Copy out each line of the material in which the word "resources" can be found.
EXERCISE DATA Block Start
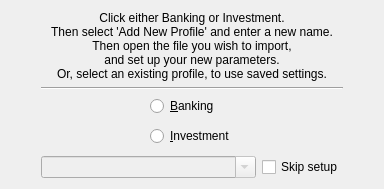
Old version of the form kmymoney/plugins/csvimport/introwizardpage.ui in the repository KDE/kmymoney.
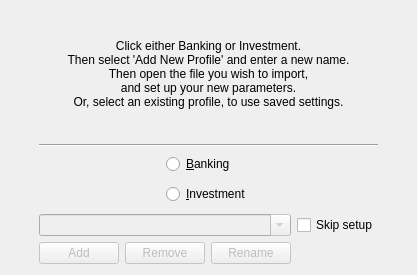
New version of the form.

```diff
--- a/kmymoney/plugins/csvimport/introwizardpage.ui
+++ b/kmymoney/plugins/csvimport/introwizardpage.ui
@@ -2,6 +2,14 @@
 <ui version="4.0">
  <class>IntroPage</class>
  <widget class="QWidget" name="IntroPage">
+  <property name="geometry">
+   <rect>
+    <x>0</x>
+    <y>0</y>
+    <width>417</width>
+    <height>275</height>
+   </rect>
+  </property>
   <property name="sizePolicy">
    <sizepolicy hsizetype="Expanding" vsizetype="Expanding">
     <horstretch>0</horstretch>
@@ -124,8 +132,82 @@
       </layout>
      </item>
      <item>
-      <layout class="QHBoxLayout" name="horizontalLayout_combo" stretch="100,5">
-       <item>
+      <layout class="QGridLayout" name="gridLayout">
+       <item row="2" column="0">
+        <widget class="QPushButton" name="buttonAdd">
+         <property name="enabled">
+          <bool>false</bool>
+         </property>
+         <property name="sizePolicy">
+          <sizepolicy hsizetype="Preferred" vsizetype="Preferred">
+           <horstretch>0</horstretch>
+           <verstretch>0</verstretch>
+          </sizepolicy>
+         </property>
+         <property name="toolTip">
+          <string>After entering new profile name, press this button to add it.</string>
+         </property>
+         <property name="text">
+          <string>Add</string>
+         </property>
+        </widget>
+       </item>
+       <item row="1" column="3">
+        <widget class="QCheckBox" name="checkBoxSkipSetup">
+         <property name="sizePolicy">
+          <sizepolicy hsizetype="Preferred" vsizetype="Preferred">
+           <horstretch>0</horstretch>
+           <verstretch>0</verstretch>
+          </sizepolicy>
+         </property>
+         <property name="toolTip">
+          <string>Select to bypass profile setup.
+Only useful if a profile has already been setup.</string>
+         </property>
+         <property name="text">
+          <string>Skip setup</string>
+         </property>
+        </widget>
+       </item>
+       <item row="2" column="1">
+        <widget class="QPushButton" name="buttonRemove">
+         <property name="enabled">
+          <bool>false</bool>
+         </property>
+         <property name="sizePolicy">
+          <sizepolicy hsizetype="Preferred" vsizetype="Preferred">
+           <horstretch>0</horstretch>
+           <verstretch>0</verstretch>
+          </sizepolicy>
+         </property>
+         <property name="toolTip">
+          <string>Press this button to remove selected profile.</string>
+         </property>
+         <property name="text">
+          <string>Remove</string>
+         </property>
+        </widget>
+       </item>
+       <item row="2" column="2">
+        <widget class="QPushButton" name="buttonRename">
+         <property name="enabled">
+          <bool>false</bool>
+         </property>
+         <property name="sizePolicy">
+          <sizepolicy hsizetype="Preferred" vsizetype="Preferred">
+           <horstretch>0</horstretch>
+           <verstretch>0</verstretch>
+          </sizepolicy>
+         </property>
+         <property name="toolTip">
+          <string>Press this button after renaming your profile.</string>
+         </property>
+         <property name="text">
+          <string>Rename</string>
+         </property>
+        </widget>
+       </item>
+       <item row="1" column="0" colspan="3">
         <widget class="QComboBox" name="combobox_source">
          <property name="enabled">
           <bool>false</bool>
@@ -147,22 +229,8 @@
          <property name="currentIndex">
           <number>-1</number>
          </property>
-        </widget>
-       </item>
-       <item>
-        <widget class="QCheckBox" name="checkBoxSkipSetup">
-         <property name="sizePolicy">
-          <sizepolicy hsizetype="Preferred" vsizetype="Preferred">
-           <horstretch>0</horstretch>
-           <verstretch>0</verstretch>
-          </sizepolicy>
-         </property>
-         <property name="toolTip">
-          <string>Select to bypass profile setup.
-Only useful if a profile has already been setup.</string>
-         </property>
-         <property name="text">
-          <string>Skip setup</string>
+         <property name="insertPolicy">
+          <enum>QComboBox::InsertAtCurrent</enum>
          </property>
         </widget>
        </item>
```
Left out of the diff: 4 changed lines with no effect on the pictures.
EXERCISE DATA Block End
EXERCISE DATA Block Start
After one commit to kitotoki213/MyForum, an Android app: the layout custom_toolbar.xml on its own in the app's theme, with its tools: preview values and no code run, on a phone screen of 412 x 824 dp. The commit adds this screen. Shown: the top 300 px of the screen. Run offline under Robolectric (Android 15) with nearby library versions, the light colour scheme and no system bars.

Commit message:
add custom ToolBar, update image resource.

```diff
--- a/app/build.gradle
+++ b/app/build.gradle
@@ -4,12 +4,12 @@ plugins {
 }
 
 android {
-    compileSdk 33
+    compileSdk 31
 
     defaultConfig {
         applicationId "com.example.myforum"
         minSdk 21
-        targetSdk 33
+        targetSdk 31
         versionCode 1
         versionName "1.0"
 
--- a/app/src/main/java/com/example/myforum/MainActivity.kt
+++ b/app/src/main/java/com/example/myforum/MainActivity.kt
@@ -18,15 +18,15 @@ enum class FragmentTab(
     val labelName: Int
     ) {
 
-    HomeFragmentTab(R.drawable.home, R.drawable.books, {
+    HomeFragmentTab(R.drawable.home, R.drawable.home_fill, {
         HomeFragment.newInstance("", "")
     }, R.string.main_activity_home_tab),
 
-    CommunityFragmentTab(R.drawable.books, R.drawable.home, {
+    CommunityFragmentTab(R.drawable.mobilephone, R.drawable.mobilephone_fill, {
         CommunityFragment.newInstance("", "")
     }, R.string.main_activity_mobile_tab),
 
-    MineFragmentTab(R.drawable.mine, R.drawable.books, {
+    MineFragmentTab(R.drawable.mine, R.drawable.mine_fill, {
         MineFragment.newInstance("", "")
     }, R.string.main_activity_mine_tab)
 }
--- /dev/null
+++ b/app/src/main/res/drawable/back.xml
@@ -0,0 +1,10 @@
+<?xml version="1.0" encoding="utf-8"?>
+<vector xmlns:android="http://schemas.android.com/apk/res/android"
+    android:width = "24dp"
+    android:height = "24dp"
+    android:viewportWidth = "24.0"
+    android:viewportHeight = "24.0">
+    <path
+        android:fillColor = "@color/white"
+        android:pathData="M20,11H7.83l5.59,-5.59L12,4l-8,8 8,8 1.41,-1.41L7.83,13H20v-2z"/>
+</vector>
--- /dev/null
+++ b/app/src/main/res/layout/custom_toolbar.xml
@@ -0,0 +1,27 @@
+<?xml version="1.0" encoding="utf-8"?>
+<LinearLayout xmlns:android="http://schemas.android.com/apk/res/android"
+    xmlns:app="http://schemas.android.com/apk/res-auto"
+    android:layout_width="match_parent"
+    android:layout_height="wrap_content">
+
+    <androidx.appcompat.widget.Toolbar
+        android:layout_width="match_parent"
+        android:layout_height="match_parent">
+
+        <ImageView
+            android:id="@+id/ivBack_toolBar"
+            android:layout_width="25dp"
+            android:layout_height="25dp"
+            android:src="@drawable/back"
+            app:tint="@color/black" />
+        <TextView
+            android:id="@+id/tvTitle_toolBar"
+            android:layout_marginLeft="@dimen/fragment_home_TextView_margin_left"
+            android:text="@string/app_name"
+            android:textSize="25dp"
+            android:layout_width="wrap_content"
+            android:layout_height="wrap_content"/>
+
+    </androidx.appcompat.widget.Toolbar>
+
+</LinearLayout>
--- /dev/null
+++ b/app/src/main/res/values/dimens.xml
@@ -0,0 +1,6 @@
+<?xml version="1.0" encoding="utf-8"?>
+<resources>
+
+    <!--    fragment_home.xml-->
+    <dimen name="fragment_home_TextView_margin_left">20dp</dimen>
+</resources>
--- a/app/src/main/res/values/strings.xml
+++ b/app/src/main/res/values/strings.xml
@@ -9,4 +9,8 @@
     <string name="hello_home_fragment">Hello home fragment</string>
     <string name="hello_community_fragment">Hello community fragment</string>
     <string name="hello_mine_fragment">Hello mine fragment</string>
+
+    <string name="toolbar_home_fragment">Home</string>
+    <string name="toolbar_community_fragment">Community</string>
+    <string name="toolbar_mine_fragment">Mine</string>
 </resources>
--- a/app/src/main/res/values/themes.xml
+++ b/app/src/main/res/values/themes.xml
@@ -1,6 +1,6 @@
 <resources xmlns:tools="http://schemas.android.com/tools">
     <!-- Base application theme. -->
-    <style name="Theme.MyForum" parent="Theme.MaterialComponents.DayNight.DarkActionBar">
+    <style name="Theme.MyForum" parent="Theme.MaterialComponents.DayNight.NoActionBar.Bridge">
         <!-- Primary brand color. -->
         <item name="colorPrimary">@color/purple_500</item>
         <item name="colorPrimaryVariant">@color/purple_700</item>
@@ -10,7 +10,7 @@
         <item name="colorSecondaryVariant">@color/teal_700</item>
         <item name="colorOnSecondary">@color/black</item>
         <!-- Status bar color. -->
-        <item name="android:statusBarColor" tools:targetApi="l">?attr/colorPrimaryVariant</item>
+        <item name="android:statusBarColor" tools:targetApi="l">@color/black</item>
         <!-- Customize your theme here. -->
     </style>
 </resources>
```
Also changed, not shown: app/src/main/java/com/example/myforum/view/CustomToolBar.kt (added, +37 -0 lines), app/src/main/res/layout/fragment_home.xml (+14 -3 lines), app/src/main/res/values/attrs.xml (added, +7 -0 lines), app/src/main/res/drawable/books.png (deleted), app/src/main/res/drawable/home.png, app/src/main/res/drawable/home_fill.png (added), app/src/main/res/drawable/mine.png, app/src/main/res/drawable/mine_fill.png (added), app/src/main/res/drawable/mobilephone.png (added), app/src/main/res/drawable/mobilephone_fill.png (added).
EXERCISE DATA Block End
SOLVED EXERCISE —
+<resources>
+</resources>
 </resources>
 <resources xmlns:tools="http://schemas.android.com/tools">
 </resources>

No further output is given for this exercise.